BY DENNIS SALAZAR
We Have Met the Enemy, and He Is Us
Considering the surge in public awareness and all the media attention on our fragile environment, you may find this fact astounding – it is estimated that only about 30% of the waste able to be recycled, actually is.
Why don’t more people recycle their recyclable waste? The answer is as simple: because they don’t have to.
When I’m in mixed company or in the presence of young children, I refer to these non-recyclers as “Landfillers”. The Landfillers choose not to recycle because there is no immediate, short-term benefit to them, and absolutely no penalty for not complying.
I suspect the 30% figure varies greatly from one town or state to another. I am certain the actual percentage in my area is far less because of the Landfillers. In Southern California and other areas, recycling with meticulous sorting is required, but in our suburban Chicago village, we have no recycling regulations whatsoever. As a result, I would estimate the number of households on our street that do not use their recycling bin is probably close to 50%. What do the Landfillers do with their village-issue recycling bins? My best guess is the bins are used as step stools or toy bins, or got tossed in the trash and now gather dust in … the landfill.
I have seen how the Landfillers operate. On more than one occasion I have heard the sounds of metal and glass clanging against each other as their plastic bag lands on the driveway on garbage day. Why do I take the time and make the effort to remove the polyethylene dispenser panel on a depleted box of facial tissue when down the street, someone obviously in the computer business routinely throws out outdated and broken computers and monitors? Why do the waste haulers accept that type of electronic waste that is certain to poison our landfills?
America: Dumping Ground for the World
As if the recycling negligence of the Landfillers weren’t bad enough, it is made even worse by the fact that more and more, we are landfilling the world’s garbage.
Consider this. It was recently reported that 80% of all toys sold today in the US come from China. Anyone with children knows the relatively short life span of a toy. Most of them will eventually - and probably sooner than later - wind up as trash along with the packaging they came in. Whether it is toys, plastic bags, steel shelving, or lawn furniture, more and more of it is coming here from overseas. Among the problems not discussed with regard to our diminishing manufacturing based is the strain all these imports put on our garbage disposal resources.
Government Fiddles while America Dumps
Where is our government in all this mess they have allowed us to create? While I have no desire to see government, local or otherwise, getting any more involved in our daily lives than they already are, the Landfillers will never do the right thing until they are forced to. Considering the well-developed governmental tax reflex, I am amazed that revenue hungry municipalities have not figured out that forcing and enforcing recycling is a fertile field for funds.
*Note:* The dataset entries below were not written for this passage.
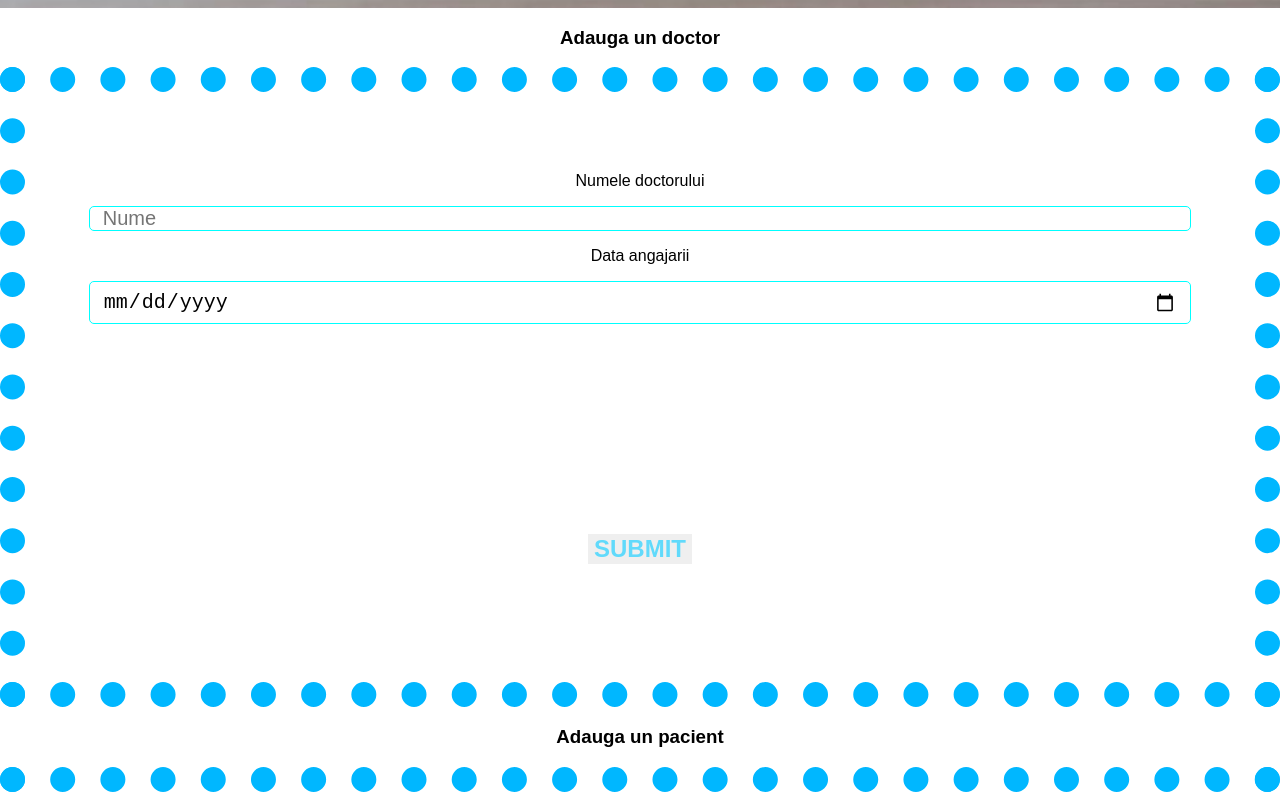
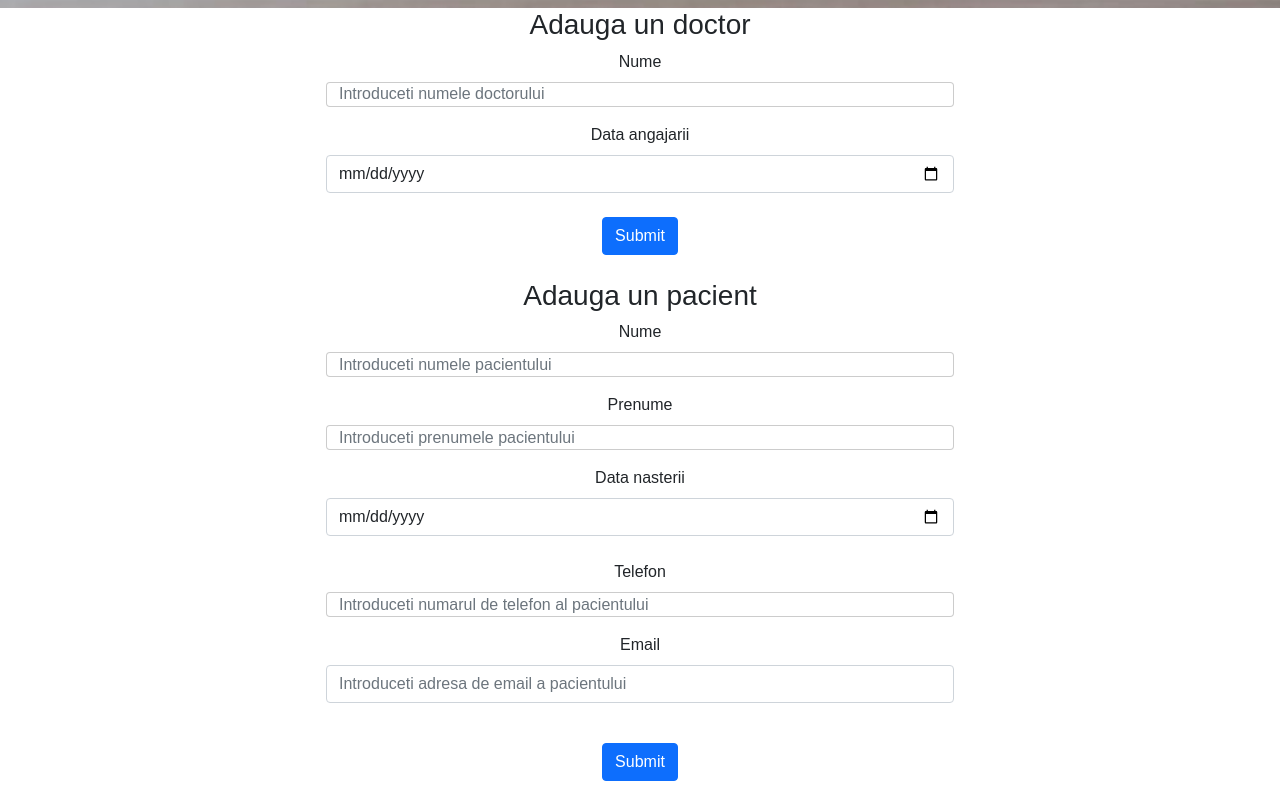
Before and after one commit to musat-andreea/DWBI_Project, a React (Create React App) app: page / in a window 1280 px wide. Shown: the part 1560-2360 px from the top of the page. Built offline with nearby package versions, Linux system fonts and the light colour scheme; no server answers.

Commit message:
Add patient and doctors

```diff
--- a/package.json
+++ b/package.json
@@ -7,7 +7,9 @@
     "@testing-library/react": "^13.4.0",
     "@testing-library/user-event": "^13.5.0",
     "axios": "^1.2.2",
+    "bootstrap": "^5.2.3",
     "react": "^18.2.0",
+    "react-bootstrap": "^2.7.0",
     "react-dom": "^18.2.0",
     "react-scripts": "5.0.1",
     "web-vitals": "^2.1.4"
--- a/public/index.html
+++ b/public/index.html
@@ -10,6 +10,7 @@
       content="Web site created using create-react-app"
     />
     <link rel="apple-touch-icon" href="%PUBLIC_URL%/logo192.png" />
+    <link rel="stylesheet" href="https://cdn.jsdelivr.net/npm/bootstrap@5.1.3/dist/css/bootstrap.min.css" integrity="sha384-1BmE4kWBq78iYhFldvKuhfTAU6auU8tT94WrHftjDbrCEXSU1oBoqyl2QvZ6jIW3" crossorigin="anonymous">
     <!--
       manifest.json provides metadata used when your web app is installed on a
       user's mobile device or desktop. See https://developers.google.com/web/fundamentals/web-app-manifest/
--- a/src/App.js
+++ b/src/App.js
@@ -15,6 +15,11 @@ import AddDoctor from "./Components/AddDoctor";
 import AddPacient from "./Components/AddPacient";
 import axios from "axios";
 import { apiConfig } from "./apiConfig";
+// import 'bootstrap/dist/css/bootstrap.min.css';
+// import 'bootstrap/dist/css/bootstrap.css';
+import "bootstrap/dist/js/bootstrap.bundle.min";
+import Row from "react-bootstrap/Row";
+import Col from "react-bootstrap/Col";
 
 function App() {
     const title = 'Welcome to your health journal!';
@@ -101,8 +106,19 @@ function App() {
             </div>
             <Header />
 
-            <AddDoctor />
-            <AddPacient />
+            <Row>
+                <Col md={{offset: 3, span: 6}}>
+                    <AddDoctor />
+                </Col>
+
+            </Row>
+<br/>
+            <Row>
+                <Col md={{offset: 3, span: 6}}>
+                    <AddPacient />
+                </Col>
+            </Row>
+
             <Feature />
             <Presentation />
             <About image={aboutimage} title='Pacientii nostri' button='Make an appointment' />
--- a/src/Components/AddDoctor.jsx
+++ b/src/Components/AddDoctor.jsx
@@ -1,13 +1,17 @@
 import React, {useEffect, useState} from 'react';
 import axios from 'axios';
 import {apiConfig} from "../apiConfig";
+import Button from 'react-bootstrap/Button';
+import Form from 'react-bootstrap/Form';
+// import 'bootstrap/dist/css/bootstrap.min.css';
+// import 'bootstrap/dist/css/bootstrap.css';
 
 function AddDoctor(props) {
     const [name, setName] = useState('');
     const [hireDate, setHireDate] = useState('');
 
     const getDoctors = async () => {
-        let doctors = await axios.get(`${apiConfig.baseUrl}/doctors`);
+        let doctors = await axios.get(`http://localhost:8008/doctors`);
     };
     const addDoctor = async (e) => {
         e.preventDefault();
@@ -21,7 +25,7 @@ function AddDoctor(props) {
 
           var config = {
             method: 'put',
-            url: 'http://192.168.50.125:3002/api/doctor-create',
+            url: 'http://localhost:8008/doctor-create',
             headers: {
               'Content-Type': 'application/json'
             },
@@ -51,34 +55,64 @@ function AddDoctor(props) {
 
     });
     return (
-        <div id='adddoctor'>
-            <h3>Adauga un doctor</h3>
-            <div className = "form-box">
-                <form onSubmit={addDoctor}>
+            <Form onSubmit={addDoctor}>
+                <h3>Adauga un doctor</h3>
+                <Form.Group className="mb-3" controlId="formBasicEmail">
+                    <Form.Label>Nume</Form.Label>
+                    <Form.Control type="text" placeholder="Introduceti numele doctorului" onChange={(e) => setName(e.target.value)}/>
+                    {/*<Form.Text className="text-muted">*/}
+                    {/*    We'll never share your email with anyone else.*/}
+                    {/*</Form.Text>*/}
+                </Form.Group>
+                <Form.Group controlId="duedate">
+                    <Form.Label>Data angajarii</Form.Label>
+                    <Form.Control
+                        type="date"
+                        name="duedate"
+                        placeholder="Introduceti data angajarii"
+                        //value={hireDate}
+                        onChange={(e) => setHireDate(e.target.value)}
+                    />
+                </Form.Group>
+                {/*<Form.Group className="mb-3" controlId="formBasicPassword">*/}
+                {/*    <Form.Label>Password</Form.Label>*/}
+                {/*    <Form.Control type="password" placeholder="Password" />*/}
+                {/*</Form.Group>*/}
+                {/*<Form.Group className="mb-3" controlId="formBasicCheckbox">*/}
+                {/*    <Form.Check type="checkbox" label="Check me out" />*/}
+                {/*</Form.Group>*/}
+                <br />
+                <Button variant="primary" type="submit">
+                    Submit
+                </Button>
+            </Form>
 
-                    <div className = "adddoctor">
-                        <p>Numele doctorului</p>
-                        <input placeholder="Nume" type="text"  style={{border: '1px solid cyan'}} onChange={(e) => setName(e.target.value)}/>
-                        <p>Data angajarii</p>
-                        <input type="date" placeholder="Data Angajarii" style={{border: '1px solid cyan'}}  onChange={(e) => setHireDate(e.target.value)}/><br/>
-                        <br />
-                        <br />
-                        <br />
-                        <br />
-                        <br />
-                        <br />
-                        <br />
-                        <br />
-                        <br />
-                        <br />
-                    </div>
-
-                    <button type = "submit" id= "submitBtn" className = "button-text">Submit</button>
-                </form>
-
-            </div>
-        </div>
-    )
+    );
 }
 
 export default AddDoctor;
+
+{/*<div className = "form-box">*/}
+{/*    <form onSubmit={addDoctor}>*/}
+
+{/*        <div className = "adddoctor">*/}
+{/*            <p>Numele doctorului</p>*/}
+{/*            <input placeholder="Nume" type="text"  style={{border: '1px solid cyan'}} onChange={(e) => setName(e.target.value)}/>*/}
+{/*            <p>Data angajarii</p>*/}
+{/*            <input type="date" placeholder="Data Angajarii" style={{border: '1px solid cyan'}}  onChange={(e) => setHireDate(e.target.value)}/><br/>*/}
+{/*            <br />*/}
+{/*            <br />*/}
+{/*            <br />*/}
+{/*            <br />*/}
+{/*            <br />*/}
+{/*            <br />*/}
+{/*            <br />*/}
+{/*            <br />*/}
+{/*            <br />*/}
+{/*            <br />*/}
+{/*        </div>*/}
+
+{/*        <button type = "submit" id= "submitBtn" className = "button-text">Submit</button>*/}
+{/*    </form>*/}
+
+{/*</div>*/}
--- a/src/Components/AddPacient.jsx
+++ b/src/Components/AddPacient.jsx
@@ -1,6 +1,8 @@
 import React, {useState} from 'react';
 import axios from "axios";
 import {apiConfig} from "../apiConfig";
+import Button from 'react-bootstrap/Button';
+import Form from 'react-bootstrap/Form';
 
 function AddPacient(props) {
     const [name, setName] = useState('');
@@ -23,7 +25,7 @@ function AddPacient(props) {
 
         var config = {
             method: 'put',
-            url: 'http://192.168.50.125:3002/api/pacient-create',
+            url: 'http://localhost:8008/pacient-create',
             headers: {
                 'Content-Type': 'application/json'
             },
@@ -45,27 +47,50 @@ function AddPacient(props) {
     return (
         <div id='addpacient'>
             <h3>Adauga un pacient</h3>
-            <div className = "form-box">
-                <form onSubmit={addPatient}>
+            <Form onSubmit={addPatient}>
+                <Form.Group className="mb-3" controlId="formBasicEmail">
+                    <Form.Label>Nume</Form.Label>
+                    <Form.Control type="text" placeholder="Introduceti numele pacientului" onChange={(e) => setName(e.target.value)} />
+                    {/*<Form.Text className="text-muted">*/}
+                    {/*    We'll never share your email with anyone else.*/}
+                    {/*</Form.Text>*/}
+                </Form.Group>
+                <Form.Group className="mb-3" controlId="formBasicEmail">
+                    <Form.Label>Prenume</Form.Label>
+                    <Form.Control type="text" placeholder="Introduceti prenumele pacientului" onChange={(e) => setLastname(e.target.value)} />
+                </Form.Group>
+                <Form.Group controlId="duedate">
+                    <Form.Label>Data nasterii</Form.Label>
+                    <Form.Control
+                        type="date"
+                        name="duedate"
+                        placeholder="Introduceti data nasterii"
+                        // value={birthday}
+                        onChange={(e) => setBirthday(e.target.value)}
+                    />
+                </Form.Group>
+                <br />
+                <Form.Group className="mb-3" controlId="formBasicEmail">
+                    <Form.Label>Telefon</Form.Label>
+                    <Form.Control type="text" placeholder="Introduceti numarul de telefon al pacientului" onChange={(e) => setPhone(e.target.value)} />
+                </Form.Group>
+                <Form.Group className="mb-3" controlId="formBasicEmail">
+                    <Form.Label>Email</Form.Label>
+                    <Form.Control type="email" placeholder="Introduceti adresa de email a pacientului" onChange={(e) => setEmail(e.target.value)} />
+                </Form.Group>
+                {/*<Form.Group className="mb-3" controlId="formBasicPassword">*/}
+                {/*    <Form.Label>Password</Form.Label>*/}
+                {/*    <Form.Control type="password" placeholder="Password" />*/}
+                {/*</Form.Group>*/}
+                {/*<Form.Group className="mb-3" controlId="formBasicCheckbox">*/}
+                {/*    <Form.Check type="checkbox" label="Check me out" />*/}
+                {/*</Form.Group>*/}
+                <br />
+                <Button variant="primary" type="submit">
+                    Submit
+                </Button>
+            </Form>
 
-                    <div className = "addpacient">
-                        <input placeholder="Nume" type={'text'} onChange={(e) => setName(e.target.value)}/>
-                        <input placeholder="Prenume" type={'text'} onChange={(e) => setLastname(e.target.value)}/>
-                        <input placeholder="Data Nasterii" style={{border: '1px solid black'}} type={'date'} onChange={(e) => setBirthday(e.target.value)}/>
-                        <input placeholder="E-mail" type={'text'} onChange={(e) => setEmail(e.target.value)}/>
-                        <input placeholder="Phone 000-000-0000" type={'text'} onChange={(e) => setPhone(e.target.value)}/>
-                        <br />
-                        <br />
-                        <br />
-                        <br />
-                        {/*<textarea placeholder="Shipping Address"/><br />*/}
-                        {/*<textarea placeholder="Physical location of the project"/><br />*/}
-                    </div>
-
-                    <button type = "submit" id= "submitBtn" className = "button-text">Submit</button>
-                </form>
-
-            </div>
 
 
         </div>
--- a/src/index.css
+++ b/src/index.css
@@ -392,9 +392,10 @@ nav .menu-btn,
 .form-box{
   min-width: 100%;
   height: 80vh;
-  border: dotted #00b7ff 2vw;
+  weight: 80vh;
+  border: dotted #00b7ff 1vw;
   /* border: 1px solid red; */
-  margin: 0vw;
+  margin: 10vw;
   padding: 5vw ;
   position:relative;
   /* position:relative for .prevBtn and .nextBtn position:absolute; */
```
Also changed, not shown: 1 other file (tests, documents, lock files or other folders).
More perplexing still, in this political season, why isn’t waste a hot campaign issue? Why doesn’t a presidential candidate have the vision and guts to address it and be the leader we so desperately need? I guess expounding on global warming receives more headlines than waste and recycling.
How to Stop the Landfillers
One of my favorite people often uses a common adage, “many hands make light work”. In few areas is it truer than on the issue of waste and the environment. We can all do a little or eventually we will all be forced to do a lot more. The trend and direction are becoming more obvious every day and they include:
• Taxes on packaging;
• Fees and taxes on waste; and,
• Outlawing or prohibiting specific materials and forms of packaging.
At least in this one area of recycling, we can indeed legislate morals but until then, we have to assume much of the products and packaging we provide will not be recycled. Those of us in the packaging industry have a responsibility to minimize packaging and engineer more sustainable solutions. I believe we are in the process of developing the technology to save the earth from packaging. Now, we simply need to save the earth from the Landfillers who weekly, on every trash day say, “We simply don’t care”.
By the way, anyone who thinks this focus on consumer waste lets industry of the hook, think again. Some of the greatest Landfillers I have met are companies who unintentionally create much more waste than they realize with secondary packaging.
Secondary packaging is composed of those materials that the average consumer rarely sees and thereby cannot control. These corporate Landfillers and secondary packaging will be the subject of my next article, because like the Landfiller down the street, they do not have the right to generate more waste than absolutely necessary
Dennis Salazar is the president of Salazar Packaging Inc., a certified MBE (Minority Business Enterprise) company specializing in flexible packaging products, equipment and solutions. After over thirty years in plastic film sales, he is the self-proclaimed, “Senor Shrink” of the industry and is known for his tongue in cheek sense of humor as well as his flexible packaging expertise. To contact, please email at: firstname.lastname@example.org